Monday, October 20, 2008

Product Review: Wheelbuilder Aero Wheel Cover

All of the racing I do is in the form of either bike Time Trials or Triathlons. Both events (depending on course and conditions) lend themselves toward aerodynamic efficiency, since the focus is on individual performance rather than pack/team strategy. Without a peloton to protect you from the wind, aerodynamics can play a big role in results. Think about the difference in your effort level being on the front of a pack, versus being in the 3rd position or farther back....right, Scot?

The argument for a disc wheel is that is smooths out the airflow across the rear wheel, reducing drag. Also, in some wind angles, it can act as a sail and give a little 'push'. There's also the argument that it streamlines your wallet, thus further reducing drag....or, it could increase drag when your spouse finds out how much you spent on a *single* wheel. The drawback is that they can be tough to control in a strong crosswind....and you'll get laughed at if you use one on your next group ride.

For the State Time Trial championship race down in Pattison, TX this year, I rented a HED carbon disc wheel (for fun, and to see what kind of an benefit I might receive).

The rental ran about $100 for the week for a wheel that normally costs around $700 new. The wheel was lighter than my 60mm carbon Real Design wheel and performed well. Besides, a disc makes a cool roaring sound as you pass someone....probably sounds like 'whining' if *you* get passed while using a disc, but that's a different discussion.

I like new toys for my bike, but couldn't justify spending $700+cassette+tires on a wheel that I might use 5 or 6 times per year.
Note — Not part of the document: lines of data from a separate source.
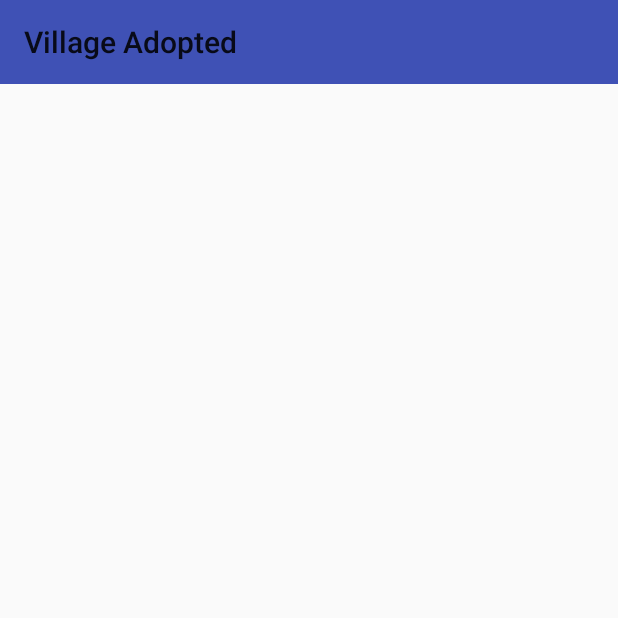
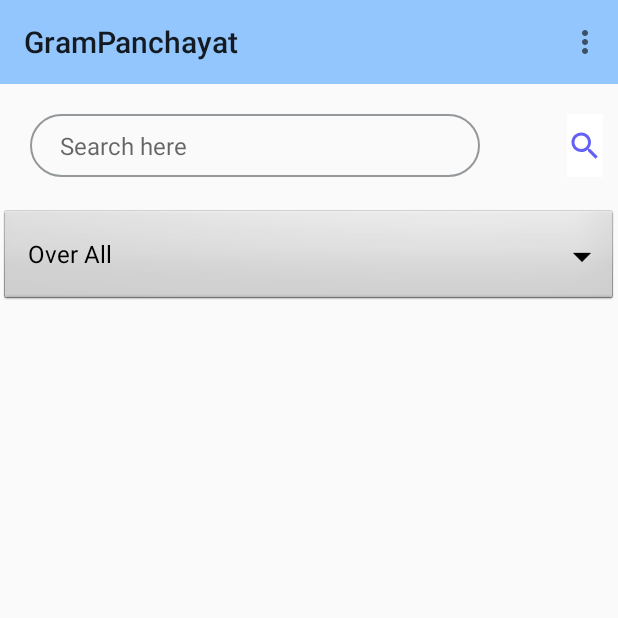
Before and after one commit to himanshuladia/sih2k18, an Android app: the screen it shows after launch once a user with an empty profile is signed in (VillageAdoptionActivity before the commit, VillageActivity after it), in the options menu, after a tap on "GramPanchayat Adopted", on a phone screen of 412 x 824 dp, the top half of it. Run offline under Robolectric (Android 15) with nearby library versions, the light colour scheme and no system bars; our stand-ins replace Firebase (no records; nobody signed in at launch, a user with empty details on screens opened directly); 10 statements that could not run were skipped.

Commit message:
After the First Evaluation

```diff
--- a/app/build.gradle
+++ b/app/build.gradle
@@ -19,7 +19,7 @@
 }
 
 dependencies {
-    implementation fileTree(dir: 'libs', include: ['*.jar'])
+    implementation fileTree(include: ['*.jar'], dir: 'libs')
     implementation 'com.android.support:appcompat-v7:26.1.0'
     implementation 'com.android.support.constraint:constraint-layout:1.0.2'
     implementation 'com.google.firebase:firebase-auth:11.0.4'
@@ -31,6 +31,8 @@
     compile 'de.hdodenhof:circleimageview:2.2.0'
     compile 'com.github.bumptech.glide:glide:3.8.0'
     compile 'com.android.support:cardview-v7:26.1.0'
+
+
 }
 
 
--- a/app/src/main/AndroidManifest.xml
+++ b/app/src/main/AndroidManifest.xml
@@ -23,7 +23,6 @@
         <activity android:name=".Login.SignInActivity" />
         <activity android:name=".Login.SignUpActivity"></activity>
         <activity android:name=".UserWork.UserInfoActivity"></activity>
-        <activity android:name=".UserWork.VillageAdoptionActivity"></activity>
         <activity android:name=".Login.OnBoardingScreenActivity"></activity>
         <activity android:name=".MainContent.GramPanchayatDetailsActivity"></activity>
 
--- a/app/src/main/java/com/example/android/grampanchyatbeta/MainContent/GramPanchayatDetailsActivity.java
+++ b/app/src/main/java/com/example/android/grampanchyatbeta/MainContent/GramPanchayatDetailsActivity.java
@@ -38,6 +38,7 @@
     protected void onCreate(@Nullable Bundle savedInstanceState) {
         super.onCreate(savedInstanceState);
         setContentView(R.layout.activity_gram_panchayat_details);
+
 
         Intent intent = getIntent();
         mCurrentGramPanchayat = intent.getStringExtra("currentGrampanchayat");
@@ -158,4 +159,5 @@
         return ContextCompat.getColor(getApplicationContext(), magnitudeColorResourceId);
     }
 
+
 }
--- a/app/src/main/java/com/example/android/grampanchyatbeta/MainContent/VillageActivity.java
+++ b/app/src/main/java/com/example/android/grampanchyatbeta/MainContent/VillageActivity.java
@@ -18,7 +18,7 @@
 import com.example.android.grampanchyatbeta.Login.SignInActivity;
 import com.example.android.grampanchyatbeta.R;
 import com.example.android.grampanchyatbeta.UserWork.UserInfoActivity;
-import com.example.android.grampanchyatbeta.UserWork.VillageAdoptionActivity;
+
 import com.example.android.grampanchyatbeta.UserWork.VillageAdapter;
 import com.example.android.grampanchyatbeta.VillageInformation;
 import com.google.firebase.auth.FirebaseAuth;
@@ -165,8 +165,7 @@
          super.onOptionsItemSelected(item);
         if(item.getItemId()==R.id.village_adopted_menu)
         {
-            startActivity(new Intent(VillageActivity.this,VillageAdoptionActivity.class));
-            return true;
+
         }
         if(item.getItemId()==R.id.log_out_menu)
         {
@@ -268,7 +267,6 @@
                         return gramPanchayat1.getDrainageIndex().compareTo(gramPanchayat2.getDrainageIndex());
                     }
                 });
-               villageAdapter.clear();
                 villageAdapter =new VillageAdapter(VillageActivity.this,informationVillage);
                 villageListView.setAdapter(villageAdapter);
             }
--- a/app/src/main/java/com/example/android/grampanchyatbeta/UserWork/VillageAdoptionActivity.java
+++ /dev/null
@@ -1,110 +0,0 @@
-package com.example.android.grampanchyatbeta.UserWork;
-
-
-import android.app.ProgressDialog;
-import android.os.Bundle;
-import android.support.annotation.Nullable;
-import android.support.v7.app.AppCompatActivity;
-import android.support.v7.widget.Toolbar;
-import android.view.View;
-import android.widget.AdapterView;
-import android.widget.ListView;
-import android.widget.TextView;
-
-import com.example.android.grampanchyatbeta.R;
-import com.example.android.grampanchyatbeta.VillageInformation;
-import com.google.firebase.auth.FirebaseAuth;
-import com.google.firebase.auth.FirebaseUser;
-import com.google.firebase.database.DataSnapshot;
-import com.google.firebase.database.DatabaseError;
-import com.google.firebase.database.DatabaseReference;
-import com.google.firebase.database.FirebaseDatabase;
-import com.google.firebase.database.ValueEventListener;
-
-
-
-import java.util.ArrayList;
-
-public class VillageAdoptionActivity extends AppCompatActivity {
-
-    private DatabaseReference mUserDataBase;
-    private FirebaseUser mCurrentUser;
-    private Toolbar mToolBar;
-    private DatabaseReference mVillageAdoptedDatabase;
-    private VillageAdapter mAdapter;
-    private ListView villageAdoptionlistView;
-    private ArrayList<VillageInformation> informationVillageAdopted;
-    private ProgressDialog mProgressDialog;
-
-    @Override
-    public void onCreate(@Nullable Bundle savedInstanceState) {
-        super.onCreate(savedInstanceState);
-        setContentView(R.layout.activity_village_adoption);
-
-        mToolBar=(Toolbar)findViewById(R.id.tool_bar_village_adoption);
-        setSupportActionBar(mToolBar);
-       getSupportActionBar().setTitle(R.string.village_adoption_toolbar_tiltle);
-        villageAdoptionlistView=(ListView)findViewById(R.id.village_adoption_list_view);
-        informationVillageAdopted=new ArrayList<>();
-        mCurrentUser= FirebaseAuth.getInstance().getCurrentUser();
-        String current_user_uuid=mCurrentUser.getUid();
-        mUserDataBase= FirebaseDatabase.getInstance().getReference().child("User").child(current_user_uuid);
-        mProgressDialog=new ProgressDialog(this);
-        mProgressDialog.setMessage("Loading");
-        mProgressDialog.show();
-        mProgressDialog.setCanceledOnTouchOutside(false);
-
-
-
-
-        mUserDataBase.addValueEventListener(new ValueEventListener() {
-            @Override
-            public void onDataChange(DataSnapshot dataSnapshot) {
-                ArrayList<String> villageAdopted=(ArrayList<String>)dataSnapshot.child("VillageAdopted").getValue();
-                getListOfVillageAdopted(villageAdopted);
-            }
-
-            @Override
-            public void onCancelled(DatabaseError databaseError) {
-
-            }
-        });
-      /** villageAdoptionlistView.setOnItemClickListener(new AdapterView.OnItemClickListener() {
-            @Override
-            public void onItemClick(AdapterView<?> adapterView, View view, int position, long l) {
-                VillageInformation currentVillage=mAdapter.getItem(position);
-
-            }
-        });**/
-
-    }
-
-    public void getListOfVillageAdopted(ArrayList<String> villageAdopted)
-    {
-        for(int i=0;i<villageAdopted.size();i++)
-        {
-        mVillageAdoptedDatabase=FirebaseDatabase.getInstance().getReference().child("Village").child("0");
-        mVillageAdoptedDatabase.addValueEventListener(new ValueEventListener() {
-            @Override
-            public void onDataChange(DataSnapshot dataSnapshot) {
-                String nameVillage=dataSnapshot.child("nameVillage").getValue().toString();
-                String location=dataSnapshot.child("location").getValue().toString();
-                String villageRating=dataSnapshot.child("villageRating").getValue().toString();
-                //VillageInformation mTemporaryVillage=new VillageInformation(location,nameVillage,villageRating);
-               // informationVillageAdopted.add(mTemporaryVillage);
-            }
-
-
-            @Override
-            public void onCancelled(DatabaseError databaseError) {
-
-            }
-        });
-        }
-        mAdapter=new VillageAdapter(VillageAdoptionActivity.this,informationVillageAdopted);
-        villageAdoptionlistView.setAdapter(mAdapter);
-        mProgressDialog.dismiss();
-
-    }
-
-}
--- a/app/src/main/res/layout/activity_gram_panchayat_details.xml
+++ b/app/src/main/res/layout/activity_gram_panchayat_details.xml
@@ -19,7 +19,7 @@
         android:id="@+id/tool_bar_gram_panchayat"
         android:layout_width="match_parent"
         android:layout_height="?attr/actionBarSize"
-        android:background="@color/colorPrimary">
+        android:background="@color/dot_light_screen3">
 
     </android.support.v7.widget.Toolbar>
 
@@ -28,6 +28,7 @@
         android:layout_width="wrap_content"
         android:layout_height="wrap_content"
         android:text="@string/village_detail_name"
+        android:textAllCaps="true"
         android:layout_centerHorizontal="true"
         android:padding="16dp"
         android:textSize="20sp"
@@ -484,6 +485,5 @@
         </android.support.v7.widget.CardView>
 
     </LinearLayout>
-
     </RelativeLayout>
 </ScrollView>
--- a/app/src/main/res/layout/activity_village.xml
+++ b/app/src/main/res/layout/activity_village.xml
@@ -11,7 +11,7 @@
         android:id="@+id/tool_bar_village"
         android:layout_width="match_parent"
         android:layout_height="?attr/actionBarSize"
-        android:background="@color/colorPrimary">
+        android:background="@color/dot_light_screen3">
     </android.support.v7.widget.Toolbar>
         <EditText
             android:id="@+id/gram_panchayat_search_field"
--- a/app/src/main/res/layout/activity_village_adoption.xml
+++ /dev/null
@@ -1,27 +0,0 @@
-<?xml version="1.0" encoding="utf-8"?>
-<RelativeLayout
-    xmlns:android="http://schemas.android.com/apk/res/android"
-    android:layout_width="match_parent"
-    android:layout_height="match_parent">
-
-    <android.support.v7.widget.Toolbar
-        android:id="@+id/tool_bar_village_adoption"
-        android:layout_width="match_parent"
-        android:layout_height="?attr/actionBarSize"
-        android:background="@color/colorPrimary">
-
-    </android.support.v7.widget.Toolbar>
-
-    <ListView
-        android:id="@+id/village_adoption_list_view"
-        android:orientation="vertical"
-        android:layout_width="wrap_content"
-        android:layout_height="wrap_content"
-        android:divider="@null"
-        android:dividerHeight="0dp"
-        android:layout_below="@+id/tool_bar_village_adoption">
-
-    </ListView>
-
-
-</RelativeLayout>
--- a/app/src/main/res/layout/intro_1.xml
+++ b/app/src/main/res/layout/intro_1.xml
@@ -14,7 +14,8 @@
         <de.hdodenhof.circleimageview.CircleImageView
             android:layout_width="@dimen/img_width_height"
             android:layout_height="@dimen/img_width_height"
-            />
+            android:src="@drawable/adoption"
+           />
 
         <TextView
             android:layout_width="wrap_content"
--- a/app/src/main/res/layout/intro_2.xml
+++ b/app/src/main/res/layout/intro_2.xml
@@ -14,6 +14,7 @@
         <de.hdodenhof.circleimageview.CircleImageView
             android:layout_width="@dimen/img_width_height"
             android:layout_height="@dimen/img_width_height"
+            android:src="@drawable/awareness"
             />
 
         <TextView
--- a/app/src/main/res/layout/intro_3.xml
+++ b/app/src/main/res/layout/intro_3.xml
@@ -13,7 +13,8 @@
 
         <de.hdodenhof.circleimageview.CircleImageView
             android:layout_width="@dimen/img_width_height"
-            android:layout_height="@dimen/img_width_height" />
+            android:layout_height="@dimen/img_width_height"
+            android:src="@drawable/suggestion"/>
 
         <TextView
             android:layout_width="wrap_content"
--- a/app/src/main/res/layout/villagestructure.xml
+++ b/app/src/main/res/layout/villagestructure.xml
@@ -54,4 +54,6 @@
         android:textColor="@android:color/white"
         android:textSize="16sp"
         tools:text="8.9" />
+
+
 </LinearLayout>
```
Also changed, not shown: app/src/main/res/drawable/adoption.jpeg (added), app/src/main/res/drawable/awareness.jpeg (added), app/src/main/res/drawable/person_four.png (deleted), app/src/main/res/drawable/suggestion.jpeg (added).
Enter the aero wheel cover ($100 delivered). This is basically two pieces of lens-shaped plastic that attach to a standard rear wheel, covering the spokes and creating a 'disc-effect'.
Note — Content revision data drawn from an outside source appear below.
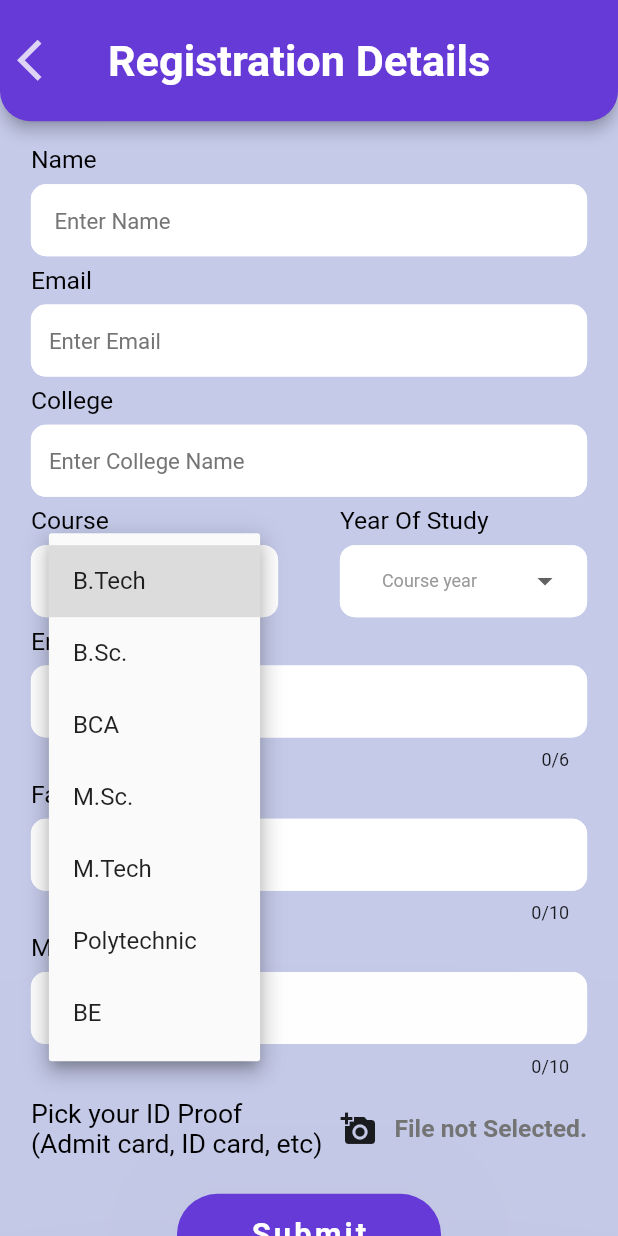
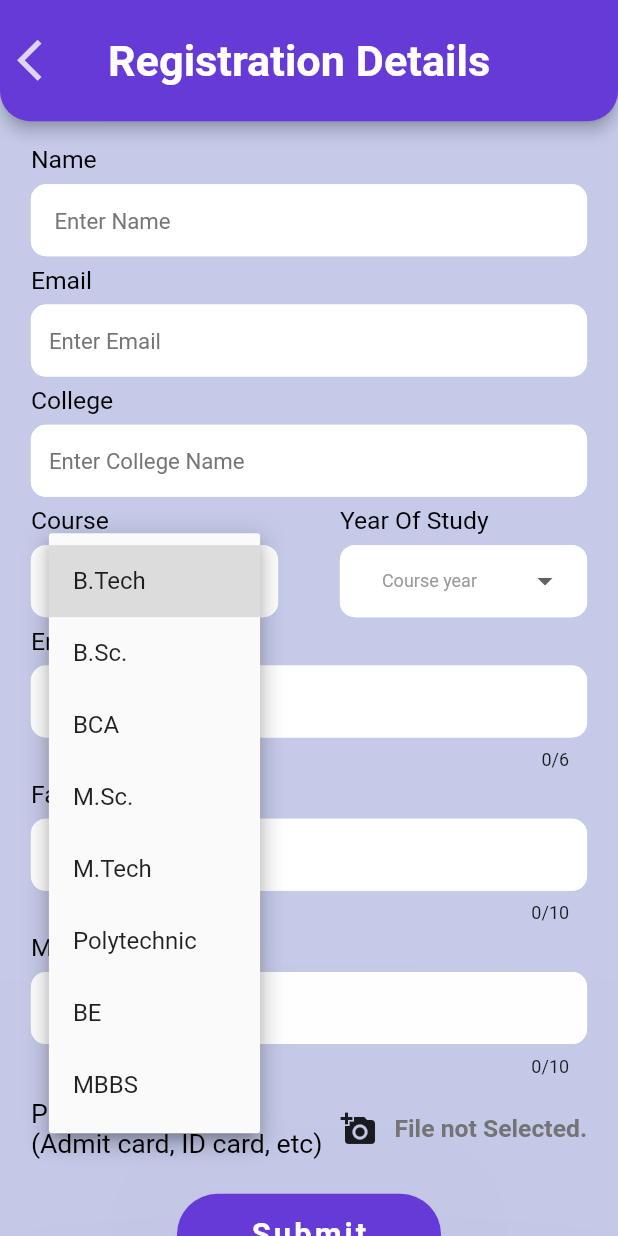
Before and after one commit to open-roboclub/roboclub-flutter, a Flutter app: the Membership screen opened directly, after a tap on "Course name", on a phone screen of 412 x 824 dp. Run offline on Flutter 3.47's test engine with Material 2 defaults, Android fonts, the phone set to English and light mode, and no system bars; our stand-ins replace cached_network_image, carousel_slider, cloud_firestore, date_format, device_info_plus, file_picker and 16 more; missing offline and left inert: razorpay_flutter, sendgrid_mailer, skeleton_loader, string_encryption; accounts and stored records are empty; Roboto replaces fonts that are missing (OpenSans, Signatra).

Commit message:
MBBS course added

```diff
--- a/lib/forms/membership.dart
+++ b/lib/forms/membership.dart
@@ -88,6 +88,7 @@ class _MembershipState extends State<Membership> {
     'M.Tech',
     'Polytechnic',
     'BE',
+    'MBBS',
   ];
   var years = [
     '1st',
```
Mounting the cover takes about 10 minutes, requiring the cassette to be removed and replaced (a good opportunity to deep clean the cogs!), and small plastic bolts to be fastened around the perimeter of the cover.

Weight is a bit of a drawback with this product, as the wheel is significantly heavier than a carbon disc (like HED or Zipp), since you have the weight of the (non-carbon) cover+spokes....but still, not terrible. I've done two races with it so far and didn't feel that I was dragging an anchor up the hills. I've also ridden it in 20+ mph winds without experiencing control issues (I have other control issues, but I don't like to talk about it).
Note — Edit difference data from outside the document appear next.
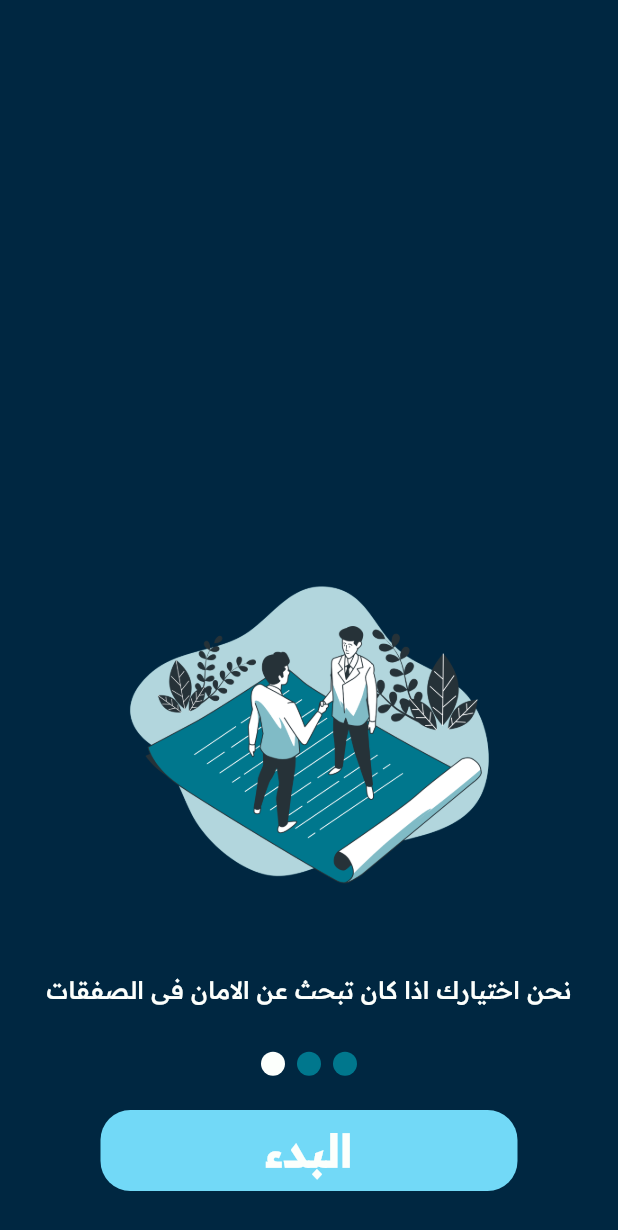
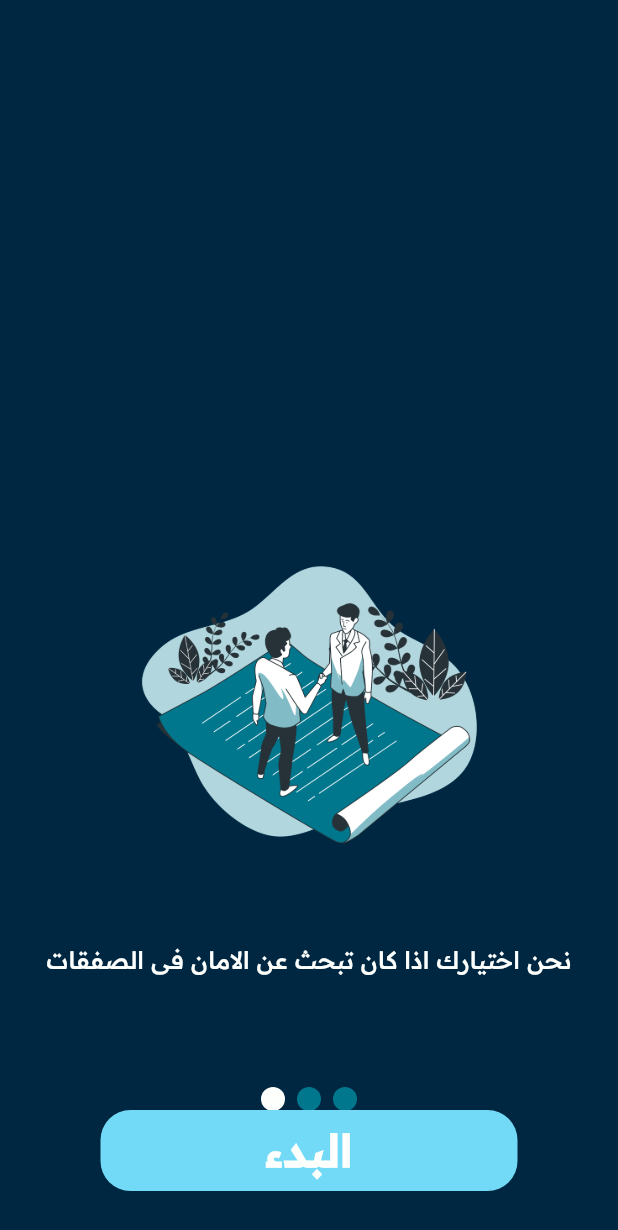
Before and after one commit to ion7l/Graduation_Project_Ajar, a Flutter app: the screen it shows after launch, on a phone screen of 412 x 824 dp. Shown: the top 1230 px of the screen. Run offline on Flutter 3.47's test engine with Material 2 defaults, Android fonts, the phone set to English and light mode, and no system bars; drawn by our look-alikes of smooth_page_indicator.

Commit message:
Update File Start/startUo.dart

```diff
--- a/lib/Start/startUo.dart
+++ b/lib/Start/startUo.dart
@@ -18,19 +18,22 @@ class _StartUpState extends State<StartUp> {
         body: Padding(
           padding: const EdgeInsets.symmetric(horizontal: 20.0, vertical: 30),
           child: Column(mainAxisAlignment: MainAxisAlignment.end, children: [
-            Container(
+            Expanded(
+              child: Container(
                   margin: const EdgeInsets.only(bottom: 30),
                   width: double.infinity,
-                height: 330,
                   child: Stack(children: [
                     PageView(controller: _cont, children: [
                       ClipRRect(
                           borderRadius: BorderRadius.circular(8),
                           child: Column(
-                          mainAxisAlignment: MainAxisAlignment.spaceBetween,
+                            mainAxisAlignment: MainAxisAlignment.end,
                             children: [
-                            Image.asset("images/Agreement-bro.png",
-                                height: 300, width: 300),
+                              Container(
+                                margin: EdgeInsets.only(bottom: 20),
+                                child: Image.asset("images/Agreement-bro.png",
+                                    height: 280, width: 280),
+                              ),
                               Text(
                                 "نحن اختيارك اذا كان تبحث عن الامان في الصفقات ",
                                 textAlign: TextAlign.center,
@@ -44,10 +47,15 @@ class _StartUpState extends State<StartUp> {
                       ClipRRect(
                           borderRadius: BorderRadius.circular(8),
                           child: Column(
-                          mainAxisAlignment: MainAxisAlignment.spaceBetween,
+                            mainAxisAlignment: MainAxisAlignment.end,
                             children: [
-                            Image.asset("images/Signing a contract-bro.png",
-                                height: 260, width: 260),
+                              Container(
+                                margin: EdgeInsets.only(bottom: 20),
+                                child: Image.asset(
+                                    "images/Signing a contract-bro.png",
+                                    height: 260,
+                                    width: 260),
+                              ),
                               Text(
                                 "سهولة في توقيع العقود بين الطرفين",
                                 textAlign: TextAlign.center,
@@ -61,9 +69,10 @@ class _StartUpState extends State<StartUp> {
                       ClipRRect(
                           borderRadius: BorderRadius.circular(8),
                           child: Column(
-                          mainAxisAlignment: MainAxisAlignment.spaceBetween,
+                            mainAxisAlignment: MainAxisAlignment.end,
                             children: [
-                            Expanded(
+                              Container(
+                                margin: EdgeInsets.only(bottom: 20),
                                 child: Stack(
                                   children: [
                                     Positioned(
@@ -110,10 +119,9 @@ class _StartUpState extends State<StartUp> {
                       ),
                     )
                   ])),
-            SizedBox(
-              height: 40,
             ),
             Container(
+              margin: EdgeInsets.only(top: 60),
               decoration: BoxDecoration(
                   color: Color.fromRGBO(114, 217, 247, 1),
                   borderRadius: BorderRadius.all(Radius.circular(20))),
```
Lines whose indentation alone changed are shown as unchanged.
Does it make me any faster? I have no idea (but I'm going to say 'yes' since I've already bought it). Physical and environmental condition changes between 'test runs' would probably be enough to skew any empirical results. However, I believe that the mental aspect of endurance sports is significant. Waiting on the start line with a skinsuit, shaved legs, aero helmet, aerobars and a disc wheel means you've told yourself "I'm riding fast today".......and......."I hope I don't get pulled over by the local sherrif and taken to jail looking like this".

In my last time trial race, I beat the next guy by less than half a second. No, it wasn't for a podium spot, and I'm not going to say that a disc wheel gained me "X" number of seconds in that race, but it was still one place higher, and I did beat my time from the previous year by almost 5 minutes. Some of that was better training, strategy and better bike positioning, but I would also include the aero advantage too.

If you're not prepared to spend $700-$2500 on a lightweight carbon disc, the (around $100) aero cover is a good alternative. Look fast, feel fast, be fast.

1 comment:

Nathan Scot said...

The late 80's had the UNI disc cover, rubberised fabric that clipped to the spokes. I used it in a team duathlon on my road bike with aero bars. Felt fast and I finished 6th of 25 teams, My wheelset was a Campy hub with aero rims, but 32 spokes! How things have changed.